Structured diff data
------------------------------------------------------------

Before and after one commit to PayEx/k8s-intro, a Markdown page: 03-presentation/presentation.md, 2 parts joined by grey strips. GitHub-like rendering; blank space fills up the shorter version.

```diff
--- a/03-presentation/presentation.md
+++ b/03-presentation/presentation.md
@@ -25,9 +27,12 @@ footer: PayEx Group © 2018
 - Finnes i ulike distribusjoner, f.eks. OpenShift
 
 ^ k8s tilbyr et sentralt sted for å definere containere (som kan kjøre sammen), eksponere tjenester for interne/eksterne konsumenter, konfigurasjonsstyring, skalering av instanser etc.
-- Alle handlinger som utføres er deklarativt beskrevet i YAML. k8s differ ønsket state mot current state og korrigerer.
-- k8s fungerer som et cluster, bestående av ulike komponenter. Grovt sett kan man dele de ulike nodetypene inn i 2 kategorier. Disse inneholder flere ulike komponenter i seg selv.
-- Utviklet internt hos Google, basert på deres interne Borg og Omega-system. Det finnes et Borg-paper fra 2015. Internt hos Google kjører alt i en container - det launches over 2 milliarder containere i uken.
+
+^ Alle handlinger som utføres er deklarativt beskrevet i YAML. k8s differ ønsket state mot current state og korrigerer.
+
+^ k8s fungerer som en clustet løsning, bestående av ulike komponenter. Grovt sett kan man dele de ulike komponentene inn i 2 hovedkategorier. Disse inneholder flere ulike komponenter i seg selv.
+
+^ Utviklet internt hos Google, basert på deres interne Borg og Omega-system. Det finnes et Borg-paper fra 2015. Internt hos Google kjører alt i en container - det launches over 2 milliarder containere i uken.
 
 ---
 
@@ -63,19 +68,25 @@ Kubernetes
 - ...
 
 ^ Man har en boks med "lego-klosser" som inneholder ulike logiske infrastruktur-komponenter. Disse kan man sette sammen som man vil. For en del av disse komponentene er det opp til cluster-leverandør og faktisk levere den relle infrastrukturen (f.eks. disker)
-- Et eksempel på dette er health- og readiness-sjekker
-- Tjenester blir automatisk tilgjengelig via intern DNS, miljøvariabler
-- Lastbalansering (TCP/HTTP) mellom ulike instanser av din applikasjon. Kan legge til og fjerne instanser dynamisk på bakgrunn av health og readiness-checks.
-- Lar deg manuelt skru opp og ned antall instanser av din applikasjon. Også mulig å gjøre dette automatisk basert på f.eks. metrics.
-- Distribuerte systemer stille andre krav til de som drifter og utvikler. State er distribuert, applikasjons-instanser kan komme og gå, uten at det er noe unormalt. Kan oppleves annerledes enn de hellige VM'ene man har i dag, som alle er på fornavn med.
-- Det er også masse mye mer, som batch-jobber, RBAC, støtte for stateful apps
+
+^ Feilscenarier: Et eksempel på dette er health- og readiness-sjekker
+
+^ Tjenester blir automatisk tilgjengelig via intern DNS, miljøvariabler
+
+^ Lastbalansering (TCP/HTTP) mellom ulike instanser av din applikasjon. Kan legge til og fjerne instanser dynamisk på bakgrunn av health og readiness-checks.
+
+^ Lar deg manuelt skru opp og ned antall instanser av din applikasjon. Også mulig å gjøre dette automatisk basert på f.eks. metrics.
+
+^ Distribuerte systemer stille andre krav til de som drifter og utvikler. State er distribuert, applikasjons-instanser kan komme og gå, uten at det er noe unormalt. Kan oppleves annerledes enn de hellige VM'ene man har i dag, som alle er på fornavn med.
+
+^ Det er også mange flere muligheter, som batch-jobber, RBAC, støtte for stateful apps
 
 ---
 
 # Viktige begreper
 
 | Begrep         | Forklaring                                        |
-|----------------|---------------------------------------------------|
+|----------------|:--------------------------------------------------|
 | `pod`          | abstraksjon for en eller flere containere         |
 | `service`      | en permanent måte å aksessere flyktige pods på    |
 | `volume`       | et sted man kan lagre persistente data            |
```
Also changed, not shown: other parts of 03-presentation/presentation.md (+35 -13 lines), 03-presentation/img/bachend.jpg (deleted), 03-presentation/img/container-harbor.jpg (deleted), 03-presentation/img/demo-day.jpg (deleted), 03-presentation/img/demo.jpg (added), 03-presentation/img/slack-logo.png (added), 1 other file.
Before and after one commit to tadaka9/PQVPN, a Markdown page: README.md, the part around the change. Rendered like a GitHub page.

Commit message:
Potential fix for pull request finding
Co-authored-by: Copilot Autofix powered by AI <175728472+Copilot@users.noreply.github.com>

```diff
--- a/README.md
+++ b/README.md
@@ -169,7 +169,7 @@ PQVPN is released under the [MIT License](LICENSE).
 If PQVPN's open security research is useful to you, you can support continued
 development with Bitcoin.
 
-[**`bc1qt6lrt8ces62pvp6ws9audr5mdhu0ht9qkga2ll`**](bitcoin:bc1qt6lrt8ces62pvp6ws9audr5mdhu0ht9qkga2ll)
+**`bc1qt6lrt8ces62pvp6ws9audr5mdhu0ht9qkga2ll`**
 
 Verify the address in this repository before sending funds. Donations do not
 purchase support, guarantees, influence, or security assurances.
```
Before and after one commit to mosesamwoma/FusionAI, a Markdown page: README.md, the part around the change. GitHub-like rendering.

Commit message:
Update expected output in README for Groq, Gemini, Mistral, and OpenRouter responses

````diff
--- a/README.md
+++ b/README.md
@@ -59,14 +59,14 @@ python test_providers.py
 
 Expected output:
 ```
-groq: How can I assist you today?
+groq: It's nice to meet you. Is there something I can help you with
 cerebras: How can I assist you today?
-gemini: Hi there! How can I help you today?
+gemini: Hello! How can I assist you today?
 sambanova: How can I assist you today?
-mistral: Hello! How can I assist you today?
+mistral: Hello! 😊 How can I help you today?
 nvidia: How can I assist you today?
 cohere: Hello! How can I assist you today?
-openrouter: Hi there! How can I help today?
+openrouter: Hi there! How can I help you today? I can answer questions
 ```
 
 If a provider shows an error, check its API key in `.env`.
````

------------------------------------------------------------

WORK REQUIRED → For each line in the data that holds the word "utvikler", copy the line.

TASK SOLUTION →
-- Distribuerte systemer stille andre krav til de som drifter og utvikler. State er distribuert, applikasjons-instanser kan komme og gå, uten at det er noe unormalt. Kan oppleves annerledes enn de hellige VM'ene man har i dag, som alle er på fornavn med.
+^ Distribuerte systemer stille andre krav til de som drifter og utvikler. State er distribuert, applikasjons-instanser kan komme og gå, uten at det er noe unormalt. Kan oppleves annerledes enn de hellige VM'ene man har i dag, som alle er på fornavn med.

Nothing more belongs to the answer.